BALINT ZSAKO: BLOOD ORANGE examines questions of control and selfdetermination. The New York-based artist wanted to look at these complicated contemporary issues through the representation of converging bodies. The watercolour paintings on paper depict groupings of figures that interact and intersect. Rendered in everything from bright hues to grey monochromes, the figures change colour or density in the areas where they overlap. Birch Contemporary (129 Tecumseth St., 416-365-3003). Until Oct. 14. FAR AND NEAR: THE DISTANCE(S) BETWEEN US brings together several generations of Canadian artists of Chinese descent, offering perspectives into the Chinese Canadian community’s historical and cultural evolutions and developments. Don’t miss the video screening of works by Jennifer Chan, Richard Fung, Brenda Joy Lem, Ho Tam, Lisa Wong and Wayne Yung, followed by a Q&A this Friday from 7-9 p.m. Hart House (7 Hart House Cir., 416-978-1838). Until Oct. 29. FERMENTING FEMINISM, CURATED BY LAUREN FOURNIER Kombucha, guts, bacteria, vessels, vitalism, effervescence, degradation and decay. This exhibit brings together artists whose work fleshes out the intersections between fermentation and intersectional feminisms. It has taken different forms: beginning as a publication, it has evolved into site-specific exhibitions, installations and screenings in Toronto, Berlin, Copenhagen and Kansas City.

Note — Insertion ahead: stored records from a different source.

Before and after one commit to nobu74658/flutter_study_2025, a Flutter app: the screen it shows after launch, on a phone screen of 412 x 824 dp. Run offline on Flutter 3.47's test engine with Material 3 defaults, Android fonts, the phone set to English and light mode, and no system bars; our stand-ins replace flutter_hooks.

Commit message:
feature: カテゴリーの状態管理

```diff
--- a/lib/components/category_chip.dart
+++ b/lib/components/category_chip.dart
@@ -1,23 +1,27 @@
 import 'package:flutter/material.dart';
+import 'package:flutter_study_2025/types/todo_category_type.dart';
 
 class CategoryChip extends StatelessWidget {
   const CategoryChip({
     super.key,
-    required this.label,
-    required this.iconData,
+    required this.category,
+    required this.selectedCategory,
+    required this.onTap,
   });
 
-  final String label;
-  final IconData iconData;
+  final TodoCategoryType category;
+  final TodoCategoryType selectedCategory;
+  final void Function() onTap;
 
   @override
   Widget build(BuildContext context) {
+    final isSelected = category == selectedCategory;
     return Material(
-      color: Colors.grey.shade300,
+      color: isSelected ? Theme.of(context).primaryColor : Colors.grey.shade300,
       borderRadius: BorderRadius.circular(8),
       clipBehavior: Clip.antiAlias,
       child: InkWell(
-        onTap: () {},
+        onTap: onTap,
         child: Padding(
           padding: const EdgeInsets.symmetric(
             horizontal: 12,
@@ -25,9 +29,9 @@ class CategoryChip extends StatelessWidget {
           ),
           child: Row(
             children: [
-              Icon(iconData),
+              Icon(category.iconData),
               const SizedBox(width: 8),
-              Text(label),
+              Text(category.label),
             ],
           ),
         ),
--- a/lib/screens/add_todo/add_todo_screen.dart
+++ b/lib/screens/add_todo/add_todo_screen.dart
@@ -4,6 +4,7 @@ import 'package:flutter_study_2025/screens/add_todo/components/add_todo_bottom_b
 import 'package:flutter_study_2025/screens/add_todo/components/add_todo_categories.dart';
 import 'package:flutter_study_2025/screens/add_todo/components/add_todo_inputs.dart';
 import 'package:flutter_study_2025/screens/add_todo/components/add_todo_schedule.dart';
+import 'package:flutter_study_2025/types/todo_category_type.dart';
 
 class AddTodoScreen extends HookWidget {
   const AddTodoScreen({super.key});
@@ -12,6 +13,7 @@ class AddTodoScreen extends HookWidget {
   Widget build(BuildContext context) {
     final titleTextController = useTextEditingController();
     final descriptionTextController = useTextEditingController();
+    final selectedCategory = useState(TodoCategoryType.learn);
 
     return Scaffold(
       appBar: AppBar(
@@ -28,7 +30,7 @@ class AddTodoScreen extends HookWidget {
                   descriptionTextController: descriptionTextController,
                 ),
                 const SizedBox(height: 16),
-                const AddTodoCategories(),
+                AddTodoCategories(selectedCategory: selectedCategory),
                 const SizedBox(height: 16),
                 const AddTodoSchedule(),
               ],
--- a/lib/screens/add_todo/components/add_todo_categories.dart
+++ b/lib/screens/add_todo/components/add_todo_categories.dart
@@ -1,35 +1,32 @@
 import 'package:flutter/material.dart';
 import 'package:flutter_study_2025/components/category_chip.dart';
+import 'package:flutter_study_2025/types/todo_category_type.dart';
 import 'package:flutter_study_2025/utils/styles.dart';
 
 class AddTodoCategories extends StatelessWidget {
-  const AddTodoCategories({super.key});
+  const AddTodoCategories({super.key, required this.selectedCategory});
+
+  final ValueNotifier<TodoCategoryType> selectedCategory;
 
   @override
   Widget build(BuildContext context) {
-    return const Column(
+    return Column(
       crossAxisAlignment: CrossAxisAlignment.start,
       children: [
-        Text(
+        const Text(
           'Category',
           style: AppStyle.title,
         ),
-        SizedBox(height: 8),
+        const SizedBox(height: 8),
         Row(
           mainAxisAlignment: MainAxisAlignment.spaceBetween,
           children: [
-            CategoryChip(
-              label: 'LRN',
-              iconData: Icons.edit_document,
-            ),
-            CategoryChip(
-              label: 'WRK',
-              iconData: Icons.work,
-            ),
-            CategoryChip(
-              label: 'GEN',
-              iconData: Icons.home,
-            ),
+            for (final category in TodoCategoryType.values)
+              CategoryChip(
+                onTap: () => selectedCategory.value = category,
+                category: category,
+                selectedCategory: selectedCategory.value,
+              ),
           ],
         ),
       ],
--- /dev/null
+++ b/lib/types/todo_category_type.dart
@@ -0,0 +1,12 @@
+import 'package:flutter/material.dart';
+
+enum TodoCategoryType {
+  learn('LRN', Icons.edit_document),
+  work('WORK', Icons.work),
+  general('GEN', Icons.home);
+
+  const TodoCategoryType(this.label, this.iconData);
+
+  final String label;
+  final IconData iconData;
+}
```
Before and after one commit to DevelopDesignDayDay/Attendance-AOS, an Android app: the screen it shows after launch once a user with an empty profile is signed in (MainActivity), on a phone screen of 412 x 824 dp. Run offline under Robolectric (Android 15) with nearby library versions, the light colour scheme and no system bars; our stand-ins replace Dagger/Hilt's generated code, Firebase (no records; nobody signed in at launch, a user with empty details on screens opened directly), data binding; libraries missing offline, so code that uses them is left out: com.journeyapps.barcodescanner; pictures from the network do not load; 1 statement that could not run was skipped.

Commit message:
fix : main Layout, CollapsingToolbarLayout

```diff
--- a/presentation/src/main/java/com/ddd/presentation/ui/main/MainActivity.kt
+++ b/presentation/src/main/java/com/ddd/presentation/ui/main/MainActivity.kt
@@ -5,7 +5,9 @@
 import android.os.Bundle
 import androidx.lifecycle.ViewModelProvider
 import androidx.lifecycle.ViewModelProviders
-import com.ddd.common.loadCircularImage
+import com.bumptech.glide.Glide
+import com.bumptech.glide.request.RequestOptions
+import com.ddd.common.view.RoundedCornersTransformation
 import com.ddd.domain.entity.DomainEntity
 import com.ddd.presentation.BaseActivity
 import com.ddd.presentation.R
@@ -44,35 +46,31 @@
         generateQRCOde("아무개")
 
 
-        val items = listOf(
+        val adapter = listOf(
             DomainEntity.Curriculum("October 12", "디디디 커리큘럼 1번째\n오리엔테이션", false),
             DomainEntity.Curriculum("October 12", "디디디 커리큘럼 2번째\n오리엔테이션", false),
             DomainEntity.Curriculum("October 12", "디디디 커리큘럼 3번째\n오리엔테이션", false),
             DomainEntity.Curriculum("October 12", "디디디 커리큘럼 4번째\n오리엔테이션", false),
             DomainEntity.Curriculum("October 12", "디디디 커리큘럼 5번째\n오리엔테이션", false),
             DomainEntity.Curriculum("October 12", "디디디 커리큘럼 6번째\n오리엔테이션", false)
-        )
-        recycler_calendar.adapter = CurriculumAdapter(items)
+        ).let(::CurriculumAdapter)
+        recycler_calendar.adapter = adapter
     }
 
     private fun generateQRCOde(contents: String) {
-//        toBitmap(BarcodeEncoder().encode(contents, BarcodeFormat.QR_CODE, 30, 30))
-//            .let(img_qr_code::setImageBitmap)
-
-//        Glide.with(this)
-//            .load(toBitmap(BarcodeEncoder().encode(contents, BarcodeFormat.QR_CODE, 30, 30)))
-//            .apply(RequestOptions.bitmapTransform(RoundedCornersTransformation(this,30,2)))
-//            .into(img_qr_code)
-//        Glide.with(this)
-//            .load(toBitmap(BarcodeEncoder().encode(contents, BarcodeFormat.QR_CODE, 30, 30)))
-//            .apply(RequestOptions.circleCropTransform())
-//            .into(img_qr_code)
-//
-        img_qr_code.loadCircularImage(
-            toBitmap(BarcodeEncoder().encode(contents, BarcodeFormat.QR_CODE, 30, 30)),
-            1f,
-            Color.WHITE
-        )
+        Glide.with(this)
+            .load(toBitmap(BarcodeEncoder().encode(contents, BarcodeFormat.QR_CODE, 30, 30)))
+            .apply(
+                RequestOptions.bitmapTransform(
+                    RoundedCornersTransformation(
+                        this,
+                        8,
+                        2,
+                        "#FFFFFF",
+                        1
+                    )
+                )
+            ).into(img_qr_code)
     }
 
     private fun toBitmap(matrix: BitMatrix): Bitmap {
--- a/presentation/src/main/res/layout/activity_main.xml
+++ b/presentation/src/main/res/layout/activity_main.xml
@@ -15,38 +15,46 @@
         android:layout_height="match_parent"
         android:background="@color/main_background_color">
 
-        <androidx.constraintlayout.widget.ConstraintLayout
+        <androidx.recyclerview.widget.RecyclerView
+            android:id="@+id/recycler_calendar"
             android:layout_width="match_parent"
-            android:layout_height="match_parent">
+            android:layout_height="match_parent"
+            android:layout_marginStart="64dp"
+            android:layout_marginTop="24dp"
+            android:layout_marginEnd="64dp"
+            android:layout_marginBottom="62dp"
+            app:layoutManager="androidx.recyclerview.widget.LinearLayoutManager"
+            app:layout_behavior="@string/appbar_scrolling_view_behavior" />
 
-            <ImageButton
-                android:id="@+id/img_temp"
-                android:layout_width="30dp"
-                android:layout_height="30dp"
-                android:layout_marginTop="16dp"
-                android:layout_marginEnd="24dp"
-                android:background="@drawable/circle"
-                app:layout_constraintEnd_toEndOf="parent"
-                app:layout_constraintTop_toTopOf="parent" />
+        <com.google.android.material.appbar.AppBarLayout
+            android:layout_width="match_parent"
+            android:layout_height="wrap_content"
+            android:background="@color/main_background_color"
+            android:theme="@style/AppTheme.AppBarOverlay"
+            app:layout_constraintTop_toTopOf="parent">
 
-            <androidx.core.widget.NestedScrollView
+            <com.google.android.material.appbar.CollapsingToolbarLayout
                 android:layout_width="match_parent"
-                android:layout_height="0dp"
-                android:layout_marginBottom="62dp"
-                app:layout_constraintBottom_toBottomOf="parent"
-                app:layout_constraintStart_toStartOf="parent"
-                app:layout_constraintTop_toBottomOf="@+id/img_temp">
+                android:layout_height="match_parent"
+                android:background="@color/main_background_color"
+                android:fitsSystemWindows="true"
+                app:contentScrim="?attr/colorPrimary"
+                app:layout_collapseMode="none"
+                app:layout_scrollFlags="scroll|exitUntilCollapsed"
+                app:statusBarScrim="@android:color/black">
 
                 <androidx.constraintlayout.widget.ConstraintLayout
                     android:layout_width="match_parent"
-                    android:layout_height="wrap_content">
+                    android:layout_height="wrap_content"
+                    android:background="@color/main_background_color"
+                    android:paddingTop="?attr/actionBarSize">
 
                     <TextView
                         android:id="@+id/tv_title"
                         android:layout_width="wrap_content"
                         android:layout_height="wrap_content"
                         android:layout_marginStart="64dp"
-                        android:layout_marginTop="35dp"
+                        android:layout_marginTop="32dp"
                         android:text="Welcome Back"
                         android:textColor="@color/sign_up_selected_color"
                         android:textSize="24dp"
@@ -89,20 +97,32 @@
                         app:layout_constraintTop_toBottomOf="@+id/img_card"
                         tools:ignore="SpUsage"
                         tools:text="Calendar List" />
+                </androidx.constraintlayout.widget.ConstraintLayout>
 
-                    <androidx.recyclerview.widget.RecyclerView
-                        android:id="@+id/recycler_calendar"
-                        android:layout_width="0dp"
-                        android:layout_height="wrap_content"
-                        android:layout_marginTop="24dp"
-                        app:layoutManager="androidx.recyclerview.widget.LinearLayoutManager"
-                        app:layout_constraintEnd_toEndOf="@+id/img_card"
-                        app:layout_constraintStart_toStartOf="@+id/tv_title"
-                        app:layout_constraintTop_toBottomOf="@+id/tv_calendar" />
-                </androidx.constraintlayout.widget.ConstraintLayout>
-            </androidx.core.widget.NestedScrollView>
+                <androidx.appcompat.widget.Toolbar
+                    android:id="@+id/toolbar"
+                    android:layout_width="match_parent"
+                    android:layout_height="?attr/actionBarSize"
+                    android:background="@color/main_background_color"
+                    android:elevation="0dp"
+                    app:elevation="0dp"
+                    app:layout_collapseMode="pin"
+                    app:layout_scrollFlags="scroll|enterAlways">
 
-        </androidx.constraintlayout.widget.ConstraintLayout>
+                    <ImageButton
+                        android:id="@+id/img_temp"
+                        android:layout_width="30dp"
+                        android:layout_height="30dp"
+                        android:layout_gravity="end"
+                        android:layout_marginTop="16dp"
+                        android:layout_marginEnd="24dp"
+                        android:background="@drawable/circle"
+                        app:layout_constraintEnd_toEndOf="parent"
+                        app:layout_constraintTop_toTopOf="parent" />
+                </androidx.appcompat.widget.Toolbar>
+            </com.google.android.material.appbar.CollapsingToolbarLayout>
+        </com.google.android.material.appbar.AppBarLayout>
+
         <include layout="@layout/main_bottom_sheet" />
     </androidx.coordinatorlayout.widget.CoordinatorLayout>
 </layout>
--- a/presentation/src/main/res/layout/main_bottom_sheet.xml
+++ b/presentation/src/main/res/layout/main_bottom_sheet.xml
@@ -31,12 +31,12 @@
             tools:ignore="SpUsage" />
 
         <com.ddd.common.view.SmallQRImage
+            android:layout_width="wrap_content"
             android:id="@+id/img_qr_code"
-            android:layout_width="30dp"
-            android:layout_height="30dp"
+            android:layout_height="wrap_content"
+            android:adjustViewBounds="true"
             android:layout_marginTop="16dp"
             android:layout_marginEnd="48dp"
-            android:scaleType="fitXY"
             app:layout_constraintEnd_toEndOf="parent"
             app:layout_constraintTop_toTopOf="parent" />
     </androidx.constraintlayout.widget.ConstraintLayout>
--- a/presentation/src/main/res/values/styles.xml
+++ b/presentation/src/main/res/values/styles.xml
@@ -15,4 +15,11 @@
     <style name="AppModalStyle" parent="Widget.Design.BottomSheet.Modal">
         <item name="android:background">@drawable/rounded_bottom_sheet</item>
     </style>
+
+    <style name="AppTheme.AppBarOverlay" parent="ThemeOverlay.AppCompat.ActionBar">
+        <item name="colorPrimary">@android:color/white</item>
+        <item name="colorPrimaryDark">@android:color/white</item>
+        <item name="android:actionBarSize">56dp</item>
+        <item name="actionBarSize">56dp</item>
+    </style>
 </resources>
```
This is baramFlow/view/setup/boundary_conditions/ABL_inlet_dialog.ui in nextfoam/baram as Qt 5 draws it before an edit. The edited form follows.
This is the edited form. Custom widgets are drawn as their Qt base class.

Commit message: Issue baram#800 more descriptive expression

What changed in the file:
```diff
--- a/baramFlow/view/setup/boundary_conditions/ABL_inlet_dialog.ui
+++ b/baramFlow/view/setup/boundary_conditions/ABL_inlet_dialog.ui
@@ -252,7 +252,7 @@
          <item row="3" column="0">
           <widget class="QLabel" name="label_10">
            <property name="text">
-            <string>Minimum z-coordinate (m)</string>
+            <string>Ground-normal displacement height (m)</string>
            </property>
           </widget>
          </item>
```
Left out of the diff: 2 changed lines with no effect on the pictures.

Opening reception tonight from 6-9 p.m. Critical Distance (180 Shaw St., Suite #302, 647930-6930). Until Nov. 26. HARD TWIST 12: YARN is a show of textile-based art, with artists spinning a tale without words, but with thread. Hard Twist has become an important event in the Canadian textile art community and a signature event for the Gladstone. Gladstone Hotel (1214 Queen St. W., 416-531-4635). Until Jan. 7. IN SEARCH OF LINES is a project meant to map out the different parts of the journey Syrian newcomers have undertaken that finally lead them to Toronto. The project, through film, photography, sculpture and painting, is meant to illustrate the diverse experiences of six individuals as they venture through familiar and unfamiliar places. Opening this Friday at 6:30 p.m., so join for opening ceremonies and refreshments. Riverdale Hub (1326 Gerrard St. E., 416-465-6021). This weekend. MAKING PEACE TORONTO presents the work of more than 100 photographers and artists. It pays tribute to people who devote their time, energy and resources to the cause of peace. Displayed along Front St. E., between Cooperage St. and Corktown Common. Making Peace Pop-up Gallery (482 Front St. E., Toronto.makingpeace.org). Until Sept. 24. NORTHERN TOUCH: THINGS YOU DIDN’T KNOW WERE DESIGNED IN CANADA offers a small window into the national studios, facilities and labs where innovation in design and technology has taken place. Canadian makers, designers, tinkerers and startups continue to push the envelope, changing the landscapes of where and how we live, eat, work, learn and play. Design Exchange (234 Bay St., 416-363-6121). Until Sept. 24. ONSITE GALLERY’S GRAND OPENING AND STREET PARTY Celebrate Canada’s best Indigenous art, culture and music at the grand opening of OCAD U’s Onsite Gallery with two must-see exhibitions. The street party will feature live performances, well-known Indigenous artists and remarks by political and community leaders. Onsite Gallery 199 Richmond St. W., 416-977-6000). Saturday, 12-6 p.m. SKATE GIRLS OF KABUL British photographer Jessica Fulford-Dobson travelled to Afghanistan to document young girls participating in a program called Skateistan — an international NGO founded in 2009 in Kabul to provide girls with a place to skate safely and a route into education. Her engaging photographs deftly undermine cultural, religious and gender stereotypes. Aga Khan Park (77 Wynford Dr., North York, 416-6464677). Until Oct. 8. SKIN DEEP, SKIMMING THE PAGES This group show explores the techniques with which artists approach the centuriesold subject matter of the human figure in the digital age. It highlights dialogue between art history and the here-and-now, reinventing the erotic classicism of the past. Opening this Sunday from 5-7 p.m. Drake One Fifty (150 York St., 416-3636150). Until Sept. 1, 2018. UNTAMED THINGS Eleven bush-trekking Canadian artists retrace the journeys of one of Canada’s greatest painters in a year-long project culminating in this exhibition. It commemorates the 100th anniversary of Tom Thomson’s death. Arta Gallery (14 Distillery Lane, 416-3642782). Until Tuesday.
British photographer Jessica Fulford-Dobson’s exhibit Skate Girls of Kabul is on display until Oct. 8 at Aga Khan Park.